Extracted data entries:
********************
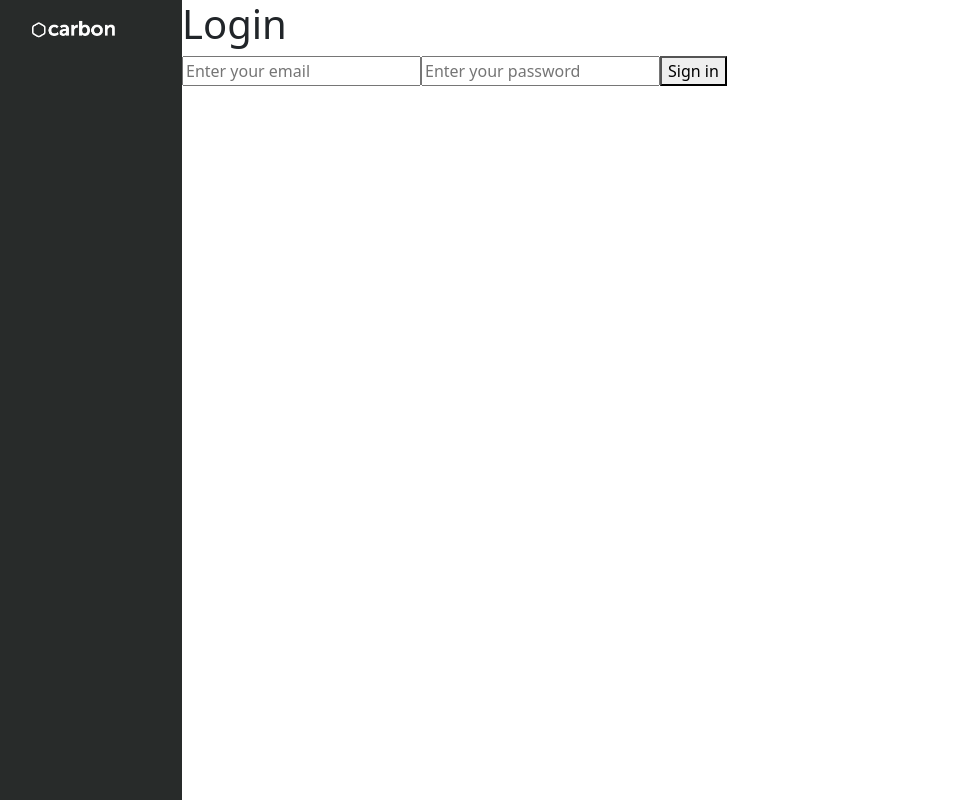
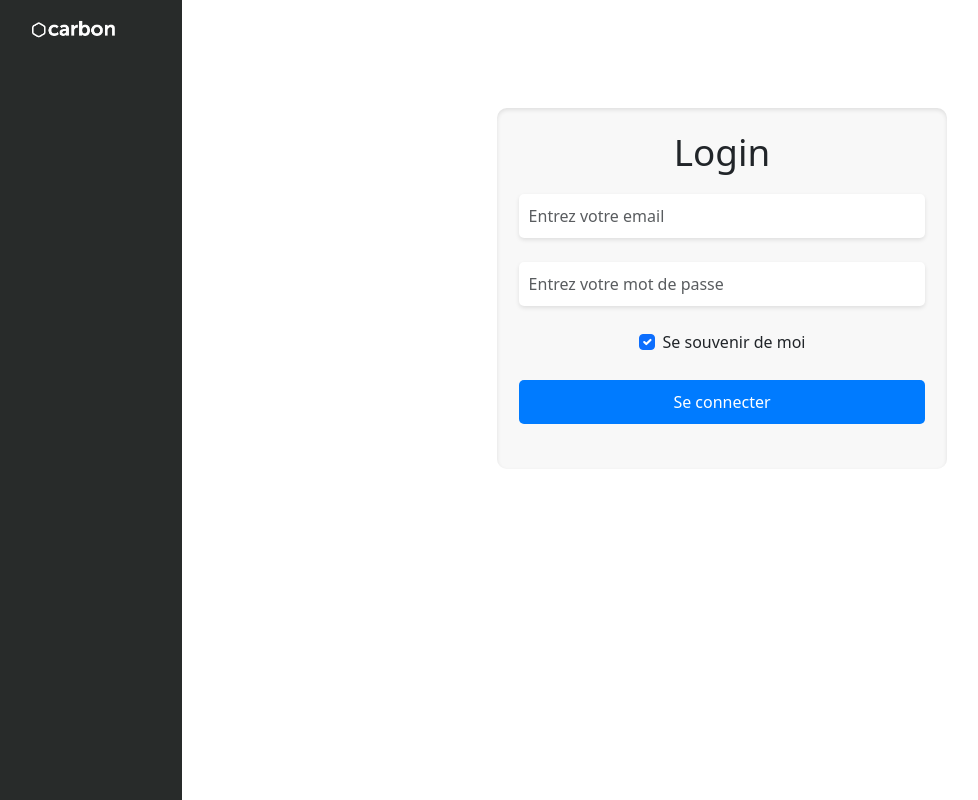
Before and after one commit to lvmeyer/hackaton-m2, a React (Vite) app in the folder front/: page /login in a window 1280 px wide. Shown: the whole page, without its empty margins (18-996 px from the left). Built offline with nearby package versions, Linux system fonts and the light colour scheme.

Commit message:
add login form

```diff
--- a/front/src/Vues/Login.tsx
+++ b/front/src/Vues/Login.tsx
@@ -46,24 +46,49 @@ function Login() {
 
 	return (
 		<>
-			<h1>Login</h1>
-			<form onSubmit={handleSubmitLogin}>
-				<input
+			<form className="login_form" onSubmit={handleSubmitLogin}>
+				<h1>Login</h1>
+				<div className="form-outline mb-4">
+					<input
 					type="email"
-					placeholder="Enter your email"
+					placeholder="Entrez votre email"
 					value={email}
 					onChange={(e) => setEmail(e.target.value)}
-				/>
-				<input
+					className="form-control"
+					/>
+				</div>
+
+				<div className="form-outline mb-4">
+					<input
 					type="password"
-					placeholder="Enter your password"
+					placeholder="Entrez votre mot de passe"
 					value={password}
 					onChange={(e) => setPassword(e.target.value)}
-				/>
+					className="form-control"
+					/>
+				</div>
 
-				<button type="submit">Sign in</button>
+				<div className="row mb-4">
+					<div className="col d-flex justify-content-center">
+					<div className="form-check">
+						<input
+						className="form-check-input"
+						type="checkbox"
+						value=""
+						id="form2Example34"
+						checked
+						/>
+						<label className="form-check-label">Se souvenir de moi</label>
+					</div>
+					</div>
+				</div>
+
+				<button type="submit" className="btn btn-primary btn-block mb-4">
+					Se connecter
+				</button>
 				{isLoading && <h2>Loading...</h2>}
 			</form>
+
 		</>
 	);
 }
--- a/front/src/Vues/Profile.tsx
+++ b/front/src/Vues/Profile.tsx
@@ -94,12 +94,10 @@ const Profil: React.FC = () => {
                 <div className='card-body'>
                   <div className="card-body p-0">
                     <span className="text-primary font-italic me-1">
-                      Mes Badges
+                      Mes Badges :
                     </span>{' '}
                     <ul className="list-group list-group-flush rounded-3">
-                      <li className="list-group-item d-flex justify-content-between align-items-center p-3">
-                        <p className="mb-0">https://mdbootstrap.com</p>
-                      </li>
+
                     </ul>
                   </div>
                 </div>
--- a/front/src/index.css
+++ b/front/src/index.css
@@ -65,6 +65,71 @@ ul > li {
     display: block;
     text-align: center;
 }
+
+/* ########### LOGIN ############# */
+
+.login_form {
+	background-color: #f8f8f8;
+	border-radius: 10px;
+	box-shadow: inset 0 2px 4px rgba(0, 0, 0, 0.1);
+	padding: 2%;
+	margin: 10% auto;
+	max-width: 450px;
+  }
+
+  .login_form h1 {
+	text-align: center;
+	font-size: 2.3rem;
+	margin-bottom: 20px;
+  }
+
+  .login_form .form-outline {
+	margin-bottom: 20px;
+  }
+
+  .login_form input[type="email"],
+  .login_form input[type="password"] {
+	width: 100%;
+	padding: 10px;
+	border: none;
+	border-radius: 5px;
+	background-color: #ffffff;
+	box-shadow: 0 2px 4px rgba(0, 0, 0, 0.1);
+  }
+
+  .login_form input[type="checkbox"] {
+	margin-right: 5px;
+  }
+
+  .login_form .btn-primary {
+	width: 100%;
+	padding: 10px;
+	border: none;
+	border-radius: 5px;
+	background-color: #007bff;
+	color: #ffffff;
+  }
+
+  .login_form .btn-primary:hover {
+	background-color: #0069d9;
+  }
+
+  .login_form .loading {
+	text-align: center;
+	margin-top: 10px;
+  }
+
+  .login_form .error {
+	color: #dc3545;
+	margin-top: 10px;
+  }
+
+  .login_form .success {
+	color: #28a745;
+	margin-top: 10px;
+  }
+
+
 /* ########### DEV PROFIL ############# */
 
 .dev-profil-section {
```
********************
## What you have to do:
Which lines hold the word "center"? Copy each of them from the records.

## Answer section:
+					<div className="col d-flex justify-content-center">
-                      <li className="list-group-item d-flex justify-content-between align-items-center p-3">
     text-align: center;
+	text-align: center;
+	text-align: center;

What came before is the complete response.